CHELSEA, QUE. -- Finding a creative way to make time fly-by was Corin Leclair’s only thought when he and his father, Eric, decided to build a birdhouse.

"It started last year because I was home during the pandemic and didn’t have any school," says Leclair. "I’ve always liked playing with the wood in the garage and cutting it into different things."

Leclair and his father gathered scrap pieces of cedar planks around the workshop, downloaded some plans from the internet and got to work. The two measured, cut, drilled and assembled the birdhouses, about a dozen. Nailed to trees throughout the forested yard of their Chelsea, Que. home.

"My neighbour saw them and asked if they could have one," says Leclair. "And then we gave her one for free but then she insisted on giving me $20 for it."

Glynis Peters was his very first customer. She has three, two on the side of her shed and another, which she painted. It’s a Peanuts-inspired design, with Snoopy’s yellow bird-friend Woodstock on the side.

"I just wanted to reward him for his time," says Peters. "It teaches them so many skills right so they’re learning and they’re occupied, it’s creative, it’s thoughtful, it’s nature, it’s reflective of where we live."

As word got around the neighbourhood of Leclair’s bird-abodes, he found himself building and selling more. The teenager created a website and sales have been flying high.

"I thought I was going to sell maybe a dozen of them but out of nowhere it took off and I sold over a hundred last year," says Leclair. "So far this year we made around 70 maybe but we have over 140 orders."

By his side, helping build the business is his father Eric Leclair.
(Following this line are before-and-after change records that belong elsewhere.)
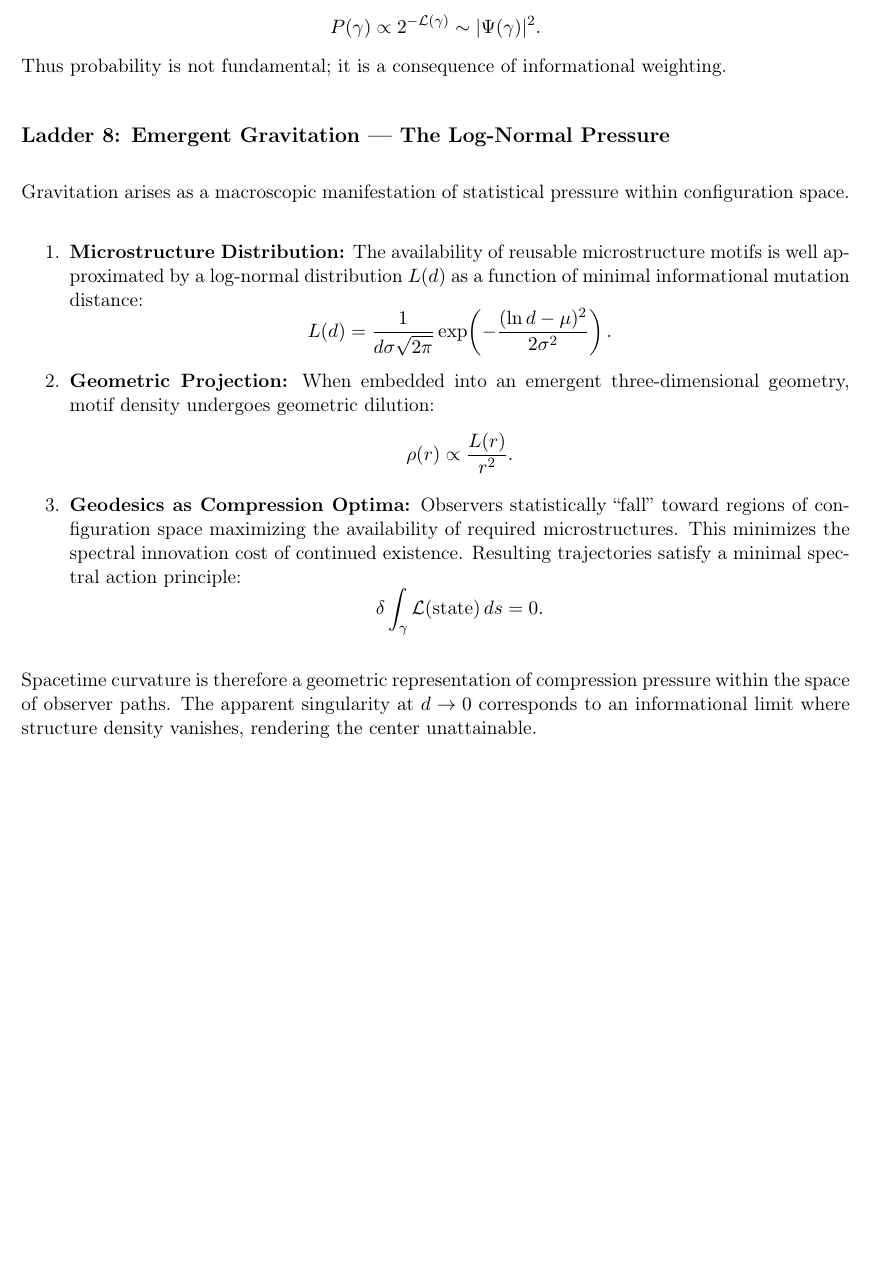
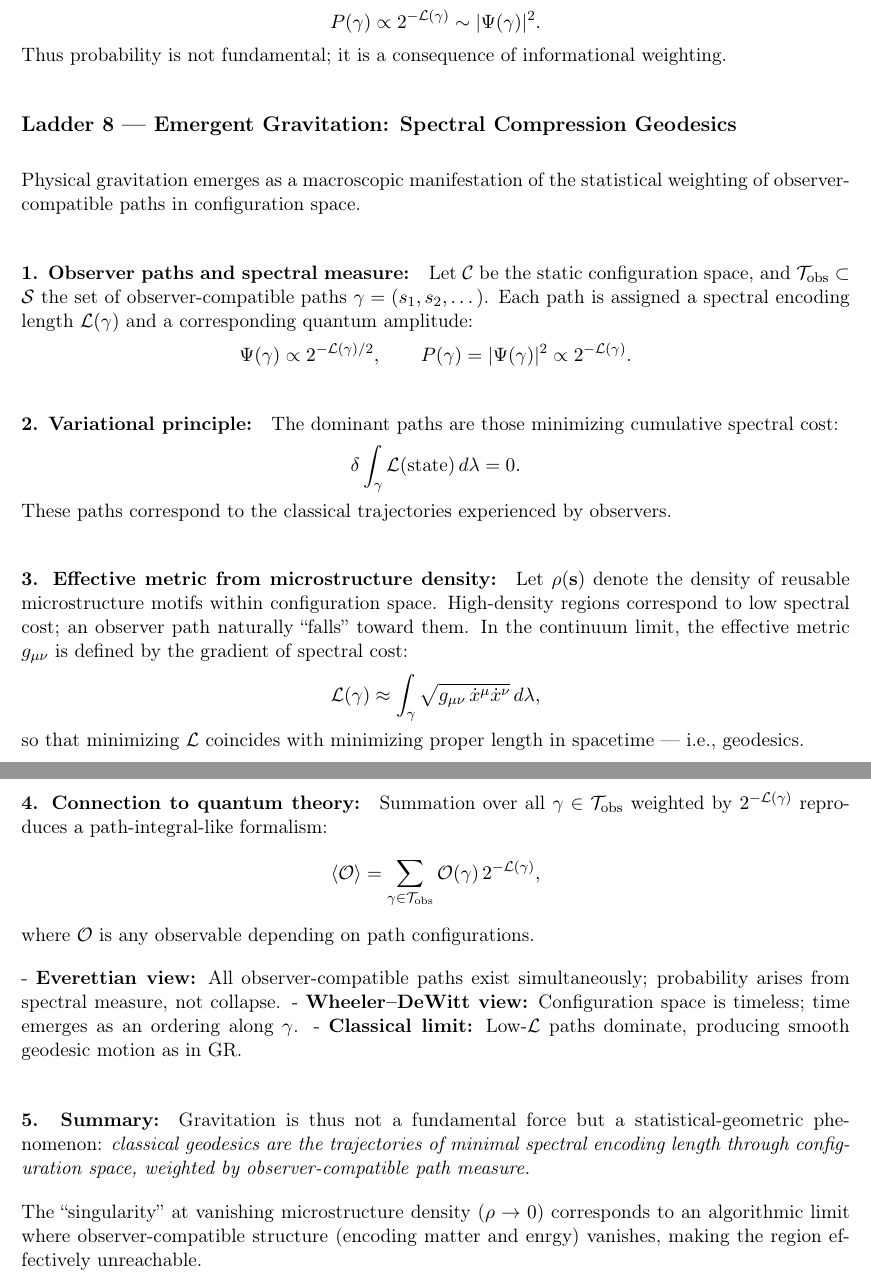
Before and after one commit to juhameskanen/abstract, a LaTeX paper (papers/theory-of-everything/theory-of-everything.tex): part of page 6 of 6 before the commit and two parts of pages 6 and 7 of 7 after it, the two joined at a grey line, cut so that both start at the same text, the shorter picture padded with empty space. Compiled offline with pdfLaTeX.

Commit message:
WDW Path integral

```diff
--- a/papers/theory-of-everything/theory-of-everything.tex
+++ b/papers/theory-of-everything/theory-of-everything.tex
@@ -233,34 +233,52 @@ P(\gamma) \propto 2^{-\mathcal{L}(\gamma)} \sim |\Psi(\gamma)|^2.
 \]
 Thus probability is not fundamental; it is a consequence of informational weighting.
 
-\subsection*{Ladder 8: Emergent Gravitation --- The Log-Normal Pressure}
-Gravitation arises as a macroscopic manifestation of statistical pressure within configuration space.
 
-\begin{enumerate}
-    \item \textbf{Microstructure Distribution:}
-    The availability of reusable microstructure motifs is well approximated by a log-normal distribution $L(d)$ as a function of minimal informational mutation distance:
+\subsection*{Ladder 8 --- Emergent Gravitation: Spectral Compression Geodesics}
+
+Physical gravitation emerges as a macroscopic manifestation of the statistical weighting of observer-compatible paths in configuration space.
+
+\paragraph{1. Observer paths and spectral measure:}
+Let $\mathcal{C}$ be the static configuration space, and $\mathcal{T}_{\mathrm{obs}} \subset \mathcal{S}$ the set of observer-compatible paths $\gamma = (s_1, s_2, \dots)$.
+Each path is assigned a spectral encoding length $\mathcal{L}(\gamma)$ and a corresponding quantum amplitude:
 \[
-    L(d) = \frac{1}{d\sigma\sqrt{2\pi}}
-    \exp\!\left(-\frac{(\ln d - \mu)^2}{2\sigma^2}\right).
+\Psi(\gamma) \propto 2^{-\mathcal{L}(\gamma)/2}, \qquad P(\gamma) = |\Psi(\gamma)|^2 \propto 2^{-\mathcal{L}(\gamma)}.
 \]
 
-    \item \textbf{Geometric Projection:}
-    When embedded into an emergent three-dimensional geometry, motif density undergoes geometric dilution:
+\paragraph{2. Variational principle:}
+The dominant paths are those minimizing cumulative spectral cost:
 \[
-    \rho(r) \propto \frac{L(r)}{r^2}.
+\delta \int_\gamma \mathcal{L}(\text{state})\, d\lambda = 0.
 \]
+These paths correspond to the classical trajectories experienced by observers.
 
-    \item \textbf{Geodesics as Compression Optima:}
-    Observers statistically ``fall'' toward regions of configuration space maximizing the availability of required microstructures.
-    This minimizes the spectral innovation cost of continued existence.
-    Resulting trajectories satisfy a minimal spectral action principle:
+\paragraph{3. Effective metric from microstructure density:}
+Let $\rho(\mathbf{s})$ denote the density of reusable microstructure motifs within configuration space.
+High-density regions correspond to low spectral cost; an observer path naturally ``falls'' toward them.
+In the continuum limit, the effective metric $g_{\mu\nu}$ is defined by the gradient of spectral cost:
 \[
-    \delta \int_{\gamma} \mathcal{L}(\text{state})\, ds = 0.
+\mathcal{L}(\gamma) \approx \int_\gamma \sqrt{g_{\mu\nu} \, \dot{x}^\mu \dot{x}^\nu} \, d\lambda,
 \]
-\end{enumerate}
+so that minimizing $\mathcal{L}$ coincides with minimizing proper length in spacetime — i.e., geodesics.
 
-Spacetime curvature is therefore a geometric representation of compression pressure within the space of observer paths.
-The apparent singularity at $d \to 0$ corresponds to an informational limit where structure density vanishes, rendering the center unattainable.
+\paragraph{4. Connection to quantum theory:}
+Summation over all $\gamma \in \mathcal{T}_{\mathrm{obs}}$ weighted by $2^{-\mathcal{L}(\gamma)}$ reproduces a path-integral-like formalism:
+\[
+\langle \mathcal{O} \rangle = \sum_{\gamma \in \mathcal{T}_{\mathrm{obs}}} \mathcal{O}(\gamma) \, 2^{-\mathcal{L}(\gamma)},
+\]
+where $\mathcal{O}$ is any observable depending on path configurations.
+
+- \textbf{Everettian view:} All observer-compatible paths exist simultaneously; probability arises from spectral measure, not collapse.
+- \textbf{Wheeler–DeWitt view:} Configuration space is timeless; time emerges as an ordering along $\gamma$.
+- \textbf{Classical limit:} Low-$\mathcal{L}$ paths dominate, producing smooth geodesic motion as in GR.
+
+\paragraph{5. Summary:}
+Gravitation is thus not a fundamental force but a statistical-geometric phenomenon:
+\emph{classical geodesics are the trajectories of minimal spectral encoding length through configuration space, weighted by observer-compatible path measure.}
+
+The ``singularity'' at vanishing microstructure density ($\rho \to 0$) corresponds to an algorithmic limit where observer-compatible structure (encoding matter and enrgy)
+vanishes, making the region effectively unreachable.
+
 
 \printbibliography
 
```
Lines whose indentation alone changed are shown as unchanged.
"He’s taken this Idea and taken it to whole new levels," says Eric. "It’s allowed him to really hone in on a bunch of different skills that will be a lifelong use to him. Everything from managing orders to how to market himself online how to design stuff that people actually want and get it out to them."

Leclair says you can expect a variety of species like swallow’s, wren’s and chickadees to nest within the walls. The houses have vents and a drain-hole in the bottom. The cedar used for the sturdy, screwed-not-nailed-boxes, is locally-sourced lumber.

Leclair is not only learning how to build a business. As an added bonus, he gets to learn how to drive. The 16-year-old has his learners permit and when delivering to Ottawa, Gatineau, Wakefield and Low, it’s a perfect time for practice. However, with a booming new venture on his hands, from time to time, Eric says he has to take the wheel.

"Dad you really need to drive because I got some emailing to do," laughs Eric. "So I just do what he wants me to do and try to support him."